Data for this task:
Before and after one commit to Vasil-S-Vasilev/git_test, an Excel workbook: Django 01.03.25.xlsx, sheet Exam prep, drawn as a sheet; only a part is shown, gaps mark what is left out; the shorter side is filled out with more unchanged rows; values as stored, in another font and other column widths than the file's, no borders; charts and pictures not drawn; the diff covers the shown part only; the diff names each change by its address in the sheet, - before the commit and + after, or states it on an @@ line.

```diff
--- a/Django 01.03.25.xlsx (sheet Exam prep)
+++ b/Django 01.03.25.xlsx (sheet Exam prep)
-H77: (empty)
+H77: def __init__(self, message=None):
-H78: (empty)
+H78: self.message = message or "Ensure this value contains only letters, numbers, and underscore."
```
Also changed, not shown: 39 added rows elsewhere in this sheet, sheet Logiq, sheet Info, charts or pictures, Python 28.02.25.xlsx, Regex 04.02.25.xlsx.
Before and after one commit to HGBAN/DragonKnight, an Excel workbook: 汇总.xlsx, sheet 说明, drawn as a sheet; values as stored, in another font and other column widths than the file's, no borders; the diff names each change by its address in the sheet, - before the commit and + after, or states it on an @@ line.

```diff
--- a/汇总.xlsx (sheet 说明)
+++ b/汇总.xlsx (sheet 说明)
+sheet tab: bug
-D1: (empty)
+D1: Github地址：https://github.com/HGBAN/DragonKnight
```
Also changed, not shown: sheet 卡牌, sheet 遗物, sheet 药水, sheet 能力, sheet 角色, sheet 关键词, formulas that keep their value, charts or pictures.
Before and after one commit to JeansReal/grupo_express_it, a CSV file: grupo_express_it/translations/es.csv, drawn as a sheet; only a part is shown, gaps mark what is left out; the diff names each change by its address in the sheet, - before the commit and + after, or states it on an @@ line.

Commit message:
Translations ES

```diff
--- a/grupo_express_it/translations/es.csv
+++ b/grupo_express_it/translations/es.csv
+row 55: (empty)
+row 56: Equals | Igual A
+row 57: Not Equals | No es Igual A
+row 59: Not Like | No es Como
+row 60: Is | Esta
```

Instructions to follow: Please give the listing above one more time, exactly as it reads.

Answer to the problem:
Before and after one commit to Vasil-S-Vasilev/git_test, an Excel workbook: Django 01.03.25.xlsx, sheet Exam prep, drawn as a sheet; only a part is shown, gaps mark what is left out; the shorter side is filled out with more unchanged rows; values as stored, in another font and other column widths than the file's, no borders; charts and pictures not drawn; the diff covers the shown part only; the diff names each change by its address in the sheet, - before the commit and + after, or states it on an @@ line.

```diff
--- a/Django 01.03.25.xlsx (sheet Exam prep)
+++ b/Django 01.03.25.xlsx (sheet Exam prep)
-H77: (empty)
+H77: def __init__(self, message=None):
-H78: (empty)
+H78: self.message = message or "Ensure this value contains only letters, numbers, and underscore."
```
Also changed, not shown: 39 added rows elsewhere in this sheet, sheet Logiq, sheet Info, charts or pictures, Python 28.02.25.xlsx, Regex 04.02.25.xlsx.
Before and after one commit to HGBAN/DragonKnight, an Excel workbook: 汇总.xlsx, sheet 说明, drawn as a sheet; values as stored, in another font and other column widths than the file's, no borders; the diff names each change by its address in the sheet, - before the commit and + after, or states it on an @@ line.

```diff
--- a/汇总.xlsx (sheet 说明)
+++ b/汇总.xlsx (sheet 说明)
+sheet tab: bug
-D1: (empty)
+D1: Github地址：https://github.com/HGBAN/DragonKnight
```
Also changed, not shown: sheet 卡牌, sheet 遗物, sheet 药水, sheet 能力, sheet 角色, sheet 关键词, formulas that keep their value, charts or pictures.
Before and after one commit to JeansReal/grupo_express_it, a CSV file: grupo_express_it/translations/es.csv, drawn as a sheet; only a part is shown, gaps mark what is left out; the diff names each change by its address in the sheet, - before the commit and + after, or states it on an @@ line.

Commit message:
Translations ES

```diff
--- a/grupo_express_it/translations/es.csv
+++ b/grupo_express_it/translations/es.csv
+row 55: (empty)
+row 56: Equals | Igual A
+row 57: Not Equals | No es Igual A
+row 59: Not Like | No es Como
+row 60: Is | Esta
```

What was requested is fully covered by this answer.